The Justice Department is conducting an internal inquiry into the role its lawyers played in approving the legal opinions and memos on interrogation techniques, including waterboarding, Attorney General Michael Mukasey confirmed Friday.

Sens. Richard Durbin, D-Ill., and Sheldon Whitehouse, D-R.I., released a letter Friday acknowledging an investigation being conducted by the Justice Department's Office of Professional Responsibility (OPR), an internal watchdog that monitors decisions and actions of the department's lawyers.

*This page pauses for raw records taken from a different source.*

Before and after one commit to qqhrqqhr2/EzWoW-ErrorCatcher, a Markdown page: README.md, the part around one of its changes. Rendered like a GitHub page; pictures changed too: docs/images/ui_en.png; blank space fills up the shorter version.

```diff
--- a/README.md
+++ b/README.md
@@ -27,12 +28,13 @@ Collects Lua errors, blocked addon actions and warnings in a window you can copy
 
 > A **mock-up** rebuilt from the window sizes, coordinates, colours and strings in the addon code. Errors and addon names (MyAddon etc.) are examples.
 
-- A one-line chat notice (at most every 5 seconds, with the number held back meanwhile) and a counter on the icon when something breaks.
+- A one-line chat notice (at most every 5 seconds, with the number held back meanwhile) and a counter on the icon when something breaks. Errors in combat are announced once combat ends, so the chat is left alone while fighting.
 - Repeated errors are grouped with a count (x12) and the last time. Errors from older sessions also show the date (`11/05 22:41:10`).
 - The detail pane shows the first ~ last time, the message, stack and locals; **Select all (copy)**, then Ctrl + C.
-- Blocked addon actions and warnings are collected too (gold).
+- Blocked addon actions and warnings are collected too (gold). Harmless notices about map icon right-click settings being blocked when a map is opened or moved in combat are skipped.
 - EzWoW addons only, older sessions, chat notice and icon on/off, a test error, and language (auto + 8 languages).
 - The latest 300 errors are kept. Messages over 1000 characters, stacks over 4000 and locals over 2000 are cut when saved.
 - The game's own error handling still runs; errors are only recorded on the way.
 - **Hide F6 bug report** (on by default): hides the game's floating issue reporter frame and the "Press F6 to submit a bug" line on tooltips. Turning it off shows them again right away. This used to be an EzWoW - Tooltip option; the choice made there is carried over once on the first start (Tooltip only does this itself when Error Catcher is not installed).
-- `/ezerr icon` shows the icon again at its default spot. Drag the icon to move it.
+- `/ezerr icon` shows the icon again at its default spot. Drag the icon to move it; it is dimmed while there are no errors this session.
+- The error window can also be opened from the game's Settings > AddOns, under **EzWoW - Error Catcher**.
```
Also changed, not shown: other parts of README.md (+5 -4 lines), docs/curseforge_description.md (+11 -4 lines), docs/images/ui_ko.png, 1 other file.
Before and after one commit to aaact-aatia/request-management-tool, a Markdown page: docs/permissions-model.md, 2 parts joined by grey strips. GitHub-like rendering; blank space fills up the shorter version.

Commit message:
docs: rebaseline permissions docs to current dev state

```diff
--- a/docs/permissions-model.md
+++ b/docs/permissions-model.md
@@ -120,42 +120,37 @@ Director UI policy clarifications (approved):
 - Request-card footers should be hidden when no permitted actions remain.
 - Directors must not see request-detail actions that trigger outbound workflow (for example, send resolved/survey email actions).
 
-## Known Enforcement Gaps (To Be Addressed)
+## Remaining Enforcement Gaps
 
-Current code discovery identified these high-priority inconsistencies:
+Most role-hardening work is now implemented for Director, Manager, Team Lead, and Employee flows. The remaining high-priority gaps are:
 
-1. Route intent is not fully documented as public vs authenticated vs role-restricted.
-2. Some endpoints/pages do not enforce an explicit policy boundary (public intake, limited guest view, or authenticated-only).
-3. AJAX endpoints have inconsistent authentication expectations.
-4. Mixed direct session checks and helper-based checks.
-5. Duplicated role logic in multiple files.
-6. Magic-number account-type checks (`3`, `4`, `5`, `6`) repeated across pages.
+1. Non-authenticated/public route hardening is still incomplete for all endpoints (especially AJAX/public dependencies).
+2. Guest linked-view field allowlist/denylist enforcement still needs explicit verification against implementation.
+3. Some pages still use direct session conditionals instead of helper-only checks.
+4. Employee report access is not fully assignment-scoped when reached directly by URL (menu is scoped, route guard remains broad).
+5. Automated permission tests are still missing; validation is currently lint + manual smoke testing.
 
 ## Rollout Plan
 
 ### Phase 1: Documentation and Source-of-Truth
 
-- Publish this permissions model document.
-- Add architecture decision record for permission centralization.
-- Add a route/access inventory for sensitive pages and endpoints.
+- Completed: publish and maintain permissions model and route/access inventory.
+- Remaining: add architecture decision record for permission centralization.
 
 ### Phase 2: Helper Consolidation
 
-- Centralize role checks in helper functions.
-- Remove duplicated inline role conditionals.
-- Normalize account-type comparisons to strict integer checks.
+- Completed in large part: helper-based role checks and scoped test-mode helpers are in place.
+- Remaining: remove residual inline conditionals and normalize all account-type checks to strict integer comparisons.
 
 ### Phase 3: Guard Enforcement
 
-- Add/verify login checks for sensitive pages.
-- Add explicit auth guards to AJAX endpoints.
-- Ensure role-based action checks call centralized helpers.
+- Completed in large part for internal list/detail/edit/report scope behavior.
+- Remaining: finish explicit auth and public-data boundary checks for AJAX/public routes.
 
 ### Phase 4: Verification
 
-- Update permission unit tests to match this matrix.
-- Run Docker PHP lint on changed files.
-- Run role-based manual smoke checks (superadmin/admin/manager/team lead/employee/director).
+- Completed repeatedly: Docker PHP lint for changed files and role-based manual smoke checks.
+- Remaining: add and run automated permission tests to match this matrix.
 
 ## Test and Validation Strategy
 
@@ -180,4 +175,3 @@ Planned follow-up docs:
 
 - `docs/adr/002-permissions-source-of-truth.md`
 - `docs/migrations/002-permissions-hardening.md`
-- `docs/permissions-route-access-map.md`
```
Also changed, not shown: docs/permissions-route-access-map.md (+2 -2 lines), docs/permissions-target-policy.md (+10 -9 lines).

The Feb. 18 letter from H. Marshall Jarrett, the chief of OPR, notes the investigation concerns the "circumstances surrounding the drafting of the August 1, 2002 memorandum from the Department's Office of Legal Counsel (OLC) to Alberto Gonzales, then the counsel to the President." Gonzales became Attorney General in 2005, and resigned last August.

The controversial memo, issued under Jay Bybee, then OLC head, but written in large part by John Yoo, one of his assistants, concluded that a definition of torture "covers only extreme acts," opening the door to legal justification for certain harsh interrogation tactics.

When asked by ABC News about the investigation and the formation of the memo at a press conference at the Justice Department Friday, Mukasey stated, "I have no reason to believe that politics was involved in that or any other analysis."

"There is, as you pointed out, a letter reflecting that there is an OPR inquiry at the request of two senators into the drafting of those letters and whether people adhered to professional standards in doing that," he continued. "But that's what there is, an inquiry, into that aspect."

Sources inside the Justice Department say that administration officials and top department officials, including former Attorney General John Ashcroft, were uncomfortable with some of Yoo's legal arguments.

Former aides to Ashcroft say the then-attorney general privately dubbed Yoo "Dr. Yes" for being so closely aligned with lawyers at the White House.

Yoo, who left the Justice Department in 2003 and is now a law professor at the University of California-Berkeley, defended his legal stance, telling the Associated Press last year that the department shouldn't go "about, willy-nilly, changing its opinions about what's legal or not."

He added that intelligence agents should be able to focus on "fighting the enemy," not "worrying about whether they will be prosecuted by their own government" if different administrations switch up the rules.

The OPR letter to the senators notes, "We are examining whether the legal advice contained in those memoranda was consistent with the professional standards that apply to Department of Justice attorneys."

In a statement Sen. Whitehouse said, "This abject failure of scholarship suggests that the answer was preordained and the Department was driven by politics and obedience, not law and independence. I welcome OPR's report in our continuing effort to reclaim DOJ from the 'loyal Bushies' who have besmirched a great institution."

While the probe is set to look at the 2002 memos and legal guidance that laid it out, a December 2004 memo rescinded the guidance. That memo noted that while they disagree with the 2002 memos, nothing in it was determined to be illegal: "We have reviewed this Office's prior opinions addressing issues involving treatment of detainees and do not believe that any of their conclusions would be different under the standards set forth in this memorandum."

The investigation is separate from a criminal inquiry being overseen on the destruction of CIA interrogation tapes, which is being run by U.S. Attorney John Durham from the District of Connecticut, as the U.S. Attorney for the Eastern District of Virginia has recused his office from the investigation.

ABC News' Theresa Cook contributed to this report.